What you should do: An exact copy of all the data is required.

===== Material shown

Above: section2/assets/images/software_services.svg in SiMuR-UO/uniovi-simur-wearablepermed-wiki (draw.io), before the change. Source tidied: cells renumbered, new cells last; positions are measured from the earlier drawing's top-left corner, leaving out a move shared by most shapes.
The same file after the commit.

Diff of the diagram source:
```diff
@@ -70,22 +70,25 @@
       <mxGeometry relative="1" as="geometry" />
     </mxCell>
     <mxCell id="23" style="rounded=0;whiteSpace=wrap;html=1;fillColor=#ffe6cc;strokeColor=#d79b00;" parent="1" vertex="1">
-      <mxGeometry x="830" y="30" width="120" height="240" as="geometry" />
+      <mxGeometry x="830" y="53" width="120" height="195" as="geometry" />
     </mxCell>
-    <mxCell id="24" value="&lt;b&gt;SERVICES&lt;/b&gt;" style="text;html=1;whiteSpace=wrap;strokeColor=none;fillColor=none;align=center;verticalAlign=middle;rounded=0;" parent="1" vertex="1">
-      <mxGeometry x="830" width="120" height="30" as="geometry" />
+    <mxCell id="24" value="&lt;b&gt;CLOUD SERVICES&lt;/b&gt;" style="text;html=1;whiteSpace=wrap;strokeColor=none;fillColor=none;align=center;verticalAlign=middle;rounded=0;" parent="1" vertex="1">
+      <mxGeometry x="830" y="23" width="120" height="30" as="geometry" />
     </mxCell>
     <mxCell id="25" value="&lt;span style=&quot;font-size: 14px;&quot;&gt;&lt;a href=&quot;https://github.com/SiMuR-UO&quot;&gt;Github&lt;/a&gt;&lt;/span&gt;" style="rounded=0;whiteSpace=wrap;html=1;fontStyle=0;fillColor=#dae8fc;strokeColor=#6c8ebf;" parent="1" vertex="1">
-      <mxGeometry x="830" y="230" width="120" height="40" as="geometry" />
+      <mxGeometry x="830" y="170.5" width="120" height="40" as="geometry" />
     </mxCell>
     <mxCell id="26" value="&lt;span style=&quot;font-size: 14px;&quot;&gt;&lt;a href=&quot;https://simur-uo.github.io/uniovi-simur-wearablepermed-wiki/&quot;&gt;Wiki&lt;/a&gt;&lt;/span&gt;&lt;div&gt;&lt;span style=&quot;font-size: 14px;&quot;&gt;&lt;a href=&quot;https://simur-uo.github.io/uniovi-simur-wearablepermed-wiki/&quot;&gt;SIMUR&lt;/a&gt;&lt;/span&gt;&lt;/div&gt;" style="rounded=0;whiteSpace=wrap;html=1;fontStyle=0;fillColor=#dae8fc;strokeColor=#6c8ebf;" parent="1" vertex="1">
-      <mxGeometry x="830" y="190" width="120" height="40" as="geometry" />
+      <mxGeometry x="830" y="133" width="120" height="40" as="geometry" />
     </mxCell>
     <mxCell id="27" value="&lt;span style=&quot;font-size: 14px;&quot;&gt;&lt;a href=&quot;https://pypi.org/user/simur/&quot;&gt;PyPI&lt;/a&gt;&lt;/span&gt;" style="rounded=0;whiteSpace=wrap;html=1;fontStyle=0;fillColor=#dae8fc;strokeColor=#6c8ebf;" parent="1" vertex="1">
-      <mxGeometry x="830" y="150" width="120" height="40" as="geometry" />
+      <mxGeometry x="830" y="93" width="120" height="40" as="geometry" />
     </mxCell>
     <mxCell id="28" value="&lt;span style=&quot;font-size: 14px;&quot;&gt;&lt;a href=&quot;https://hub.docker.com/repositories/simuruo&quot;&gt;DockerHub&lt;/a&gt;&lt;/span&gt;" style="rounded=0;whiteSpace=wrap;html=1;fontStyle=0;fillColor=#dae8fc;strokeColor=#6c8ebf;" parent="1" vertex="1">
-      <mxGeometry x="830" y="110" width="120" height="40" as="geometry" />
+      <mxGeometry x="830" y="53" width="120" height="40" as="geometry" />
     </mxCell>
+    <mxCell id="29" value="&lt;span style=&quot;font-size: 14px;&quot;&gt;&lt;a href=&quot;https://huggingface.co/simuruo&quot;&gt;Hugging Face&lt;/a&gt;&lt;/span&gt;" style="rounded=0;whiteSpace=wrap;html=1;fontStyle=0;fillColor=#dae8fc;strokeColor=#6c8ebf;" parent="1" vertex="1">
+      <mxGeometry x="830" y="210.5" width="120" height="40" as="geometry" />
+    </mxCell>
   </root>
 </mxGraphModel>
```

==========

Task answer:
Above: section2/assets/images/software_services.svg in SiMuR-UO/uniovi-simur-wearablepermed-wiki (draw.io), before the change. Source tidied: cells renumbered, new cells last; positions are measured from the earlier drawing's top-left corner, leaving out a move shared by most shapes.
The same file after the commit.

Diff of the diagram source:
```diff
@@ -70,22 +70,25 @@
       <mxGeometry relative="1" as="geometry" />
     </mxCell>
     <mxCell id="23" style="rounded=0;whiteSpace=wrap;html=1;fillColor=#ffe6cc;strokeColor=#d79b00;" parent="1" vertex="1">
-      <mxGeometry x="830" y="30" width="120" height="240" as="geometry" />
+      <mxGeometry x="830" y="53" width="120" height="195" as="geometry" />
     </mxCell>
-    <mxCell id="24" value="&lt;b&gt;SERVICES&lt;/b&gt;" style="text;html=1;whiteSpace=wrap;strokeColor=none;fillColor=none;align=center;verticalAlign=middle;rounded=0;" parent="1" vertex="1">
-      <mxGeometry x="830" width="120" height="30" as="geometry" />
+    <mxCell id="24" value="&lt;b&gt;CLOUD SERVICES&lt;/b&gt;" style="text;html=1;whiteSpace=wrap;strokeColor=none;fillColor=none;align=center;verticalAlign=middle;rounded=0;" parent="1" vertex="1">
+      <mxGeometry x="830" y="23" width="120" height="30" as="geometry" />
     </mxCell>
     <mxCell id="25" value="&lt;span style=&quot;font-size: 14px;&quot;&gt;&lt;a href=&quot;https://github.com/SiMuR-UO&quot;&gt;Github&lt;/a&gt;&lt;/span&gt;" style="rounded=0;whiteSpace=wrap;html=1;fontStyle=0;fillColor=#dae8fc;strokeColor=#6c8ebf;" parent="1" vertex="1">
-      <mxGeometry x="830" y="230" width="120" height="40" as="geometry" />
+      <mxGeometry x="830" y="170.5" width="120" height="40" as="geometry" />
     </mxCell>
     <mxCell id="26" value="&lt;span style=&quot;font-size: 14px;&quot;&gt;&lt;a href=&quot;https://simur-uo.github.io/uniovi-simur-wearablepermed-wiki/&quot;&gt;Wiki&lt;/a&gt;&lt;/span&gt;&lt;div&gt;&lt;span style=&quot;font-size: 14px;&quot;&gt;&lt;a href=&quot;https://simur-uo.github.io/uniovi-simur-wearablepermed-wiki/&quot;&gt;SIMUR&lt;/a&gt;&lt;/span&gt;&lt;/div&gt;" style="rounded=0;whiteSpace=wrap;html=1;fontStyle=0;fillColor=#dae8fc;strokeColor=#6c8ebf;" parent="1" vertex="1">
-      <mxGeometry x="830" y="190" width="120" height="40" as="geometry" />
+      <mxGeometry x="830" y="133" width="120" height="40" as="geometry" />
     </mxCell>
     <mxCell id="27" value="&lt;span style=&quot;font-size: 14px;&quot;&gt;&lt;a href=&quot;https://pypi.org/user/simur/&quot;&gt;PyPI&lt;/a&gt;&lt;/span&gt;" style="rounded=0;whiteSpace=wrap;html=1;fontStyle=0;fillColor=#dae8fc;strokeColor=#6c8ebf;" parent="1" vertex="1">
-      <mxGeometry x="830" y="150" width="120" height="40" as="geometry" />
+      <mxGeometry x="830" y="93" width="120" height="40" as="geometry" />
     </mxCell>
     <mxCell id="28" value="&lt;span style=&quot;font-size: 14px;&quot;&gt;&lt;a href=&quot;https://hub.docker.com/repositories/simuruo&quot;&gt;DockerHub&lt;/a&gt;&lt;/span&gt;" style="rounded=0;whiteSpace=wrap;html=1;fontStyle=0;fillColor=#dae8fc;strokeColor=#6c8ebf;" parent="1" vertex="1">
-      <mxGeometry x="830" y="110" width="120" height="40" as="geometry" />
+      <mxGeometry x="830" y="53" width="120" height="40" as="geometry" />
     </mxCell>
+    <mxCell id="29" value="&lt;span style=&quot;font-size: 14px;&quot;&gt;&lt;a href=&quot;https://huggingface.co/simuruo&quot;&gt;Hugging Face&lt;/a&gt;&lt;/span&gt;" style="rounded=0;whiteSpace=wrap;html=1;fontStyle=0;fillColor=#dae8fc;strokeColor=#6c8ebf;" parent="1" vertex="1">
+      <mxGeometry x="830" y="210.5" width="120" height="40" as="geometry" />
+    </mxCell>
   </root>
 </mxGraphModel>
```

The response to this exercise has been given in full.